This latest work in my Dreamlines series is inspired by the view from my studio over Allagai Bay (“place of snakes” in the local language). For this piece, I experimented with a horizontal format to reflect the waves and the ever changing colours and patterns created on the water by the wind, currents and passing clouds.
I am wary of entering exhibitions or challenges that do not otherwise fit within the body of work that I am endeavouring to create. Golden Textures is a juried exhibition but it does not have an overarching theme. Thus I was free to submit any of my concept designs in my expression of interest in May 2012.
I already had a stack of blues, turquoises and seam foam greens prepared for an ocean inspired work:
Then, after I found out that my concept design had been accepted, I dyed some more to get a broader range of values:
To their credit, the organisers of this exhibition provided 8 months, a generous period of time, for artists to create and deliver their works. With my teaching and guest artist commitments in 2012, I deferred starting this project until November. I also decided to use Harvest** time-keeping software to more accurately record the time spent on this project.
As I have mentioned before, I rarely sketch out a design in advance, preferring to let the work develop on the design wall. Here are some work in progress shots. You will see that one of my early strips, the grey/blue and deep blue/green, did not stay in the design for long as I decided to limit myself to clearer hues.

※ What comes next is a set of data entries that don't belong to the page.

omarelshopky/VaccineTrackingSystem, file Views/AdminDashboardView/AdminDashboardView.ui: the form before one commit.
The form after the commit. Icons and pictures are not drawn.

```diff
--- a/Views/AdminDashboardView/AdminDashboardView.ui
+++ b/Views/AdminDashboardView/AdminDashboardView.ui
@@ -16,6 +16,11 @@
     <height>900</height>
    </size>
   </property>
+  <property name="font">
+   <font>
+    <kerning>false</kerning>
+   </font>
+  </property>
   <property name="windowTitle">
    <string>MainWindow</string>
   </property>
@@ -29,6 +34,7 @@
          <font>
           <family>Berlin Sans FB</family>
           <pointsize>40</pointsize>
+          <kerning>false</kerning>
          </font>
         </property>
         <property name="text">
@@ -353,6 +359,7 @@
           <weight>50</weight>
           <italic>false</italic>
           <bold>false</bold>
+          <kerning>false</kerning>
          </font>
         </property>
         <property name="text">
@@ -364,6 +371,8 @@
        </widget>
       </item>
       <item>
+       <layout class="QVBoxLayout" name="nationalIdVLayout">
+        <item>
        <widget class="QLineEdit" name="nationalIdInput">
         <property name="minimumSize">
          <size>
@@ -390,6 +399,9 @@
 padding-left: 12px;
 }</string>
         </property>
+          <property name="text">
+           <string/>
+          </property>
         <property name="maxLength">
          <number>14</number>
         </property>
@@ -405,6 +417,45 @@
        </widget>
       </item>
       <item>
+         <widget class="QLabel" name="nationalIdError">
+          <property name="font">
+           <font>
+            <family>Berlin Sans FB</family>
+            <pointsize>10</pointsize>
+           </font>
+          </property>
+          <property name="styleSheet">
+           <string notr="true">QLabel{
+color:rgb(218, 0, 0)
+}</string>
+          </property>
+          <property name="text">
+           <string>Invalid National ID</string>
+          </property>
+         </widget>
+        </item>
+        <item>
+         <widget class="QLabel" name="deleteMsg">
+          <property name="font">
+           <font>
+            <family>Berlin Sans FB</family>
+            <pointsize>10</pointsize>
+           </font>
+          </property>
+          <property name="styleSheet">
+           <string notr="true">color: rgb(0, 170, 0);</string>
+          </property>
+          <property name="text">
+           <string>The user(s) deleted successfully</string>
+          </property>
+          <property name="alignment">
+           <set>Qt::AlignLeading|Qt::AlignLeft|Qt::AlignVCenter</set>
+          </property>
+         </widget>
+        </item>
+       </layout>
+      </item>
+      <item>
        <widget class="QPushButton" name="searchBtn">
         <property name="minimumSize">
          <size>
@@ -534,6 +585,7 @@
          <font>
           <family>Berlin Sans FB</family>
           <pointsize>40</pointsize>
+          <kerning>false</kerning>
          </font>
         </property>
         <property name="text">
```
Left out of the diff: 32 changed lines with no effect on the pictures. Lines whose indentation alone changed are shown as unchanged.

One of the challenges of this piece, was working in the horizontal format at this scale (150cm+ wide). After piecing, the strips were too heavy to “stick” to the Blockbutler design wall by themselves. Attaching with pins added further weight and the top right corner of the design wall keeps dropping down. Reverting, temporarily, to a vertical format helped but you can see that the design wall kept misbehaving.
This work may be ocean-inspired, but 3D waves were not part of the vision. Some sections had to be unpicked, re-pieced and generally coaxed into submission so that the work would sit flat against the wall.
According to my records, it took me approximately 42 hours to complete the piecing of this work. Come back tomorrow for the quilting installment – Part Two of the Evolution of Allagai Waves.
**Harvest is powerful online time recording software that can be used on your computer desk top or mobile device. The free version allows up to two “projects”, each with unlimited subtasks and provision for annotations for individual time entries. What’s more, there are excellent report functions so you can easily pinpoint how long you have spent on particular tasks.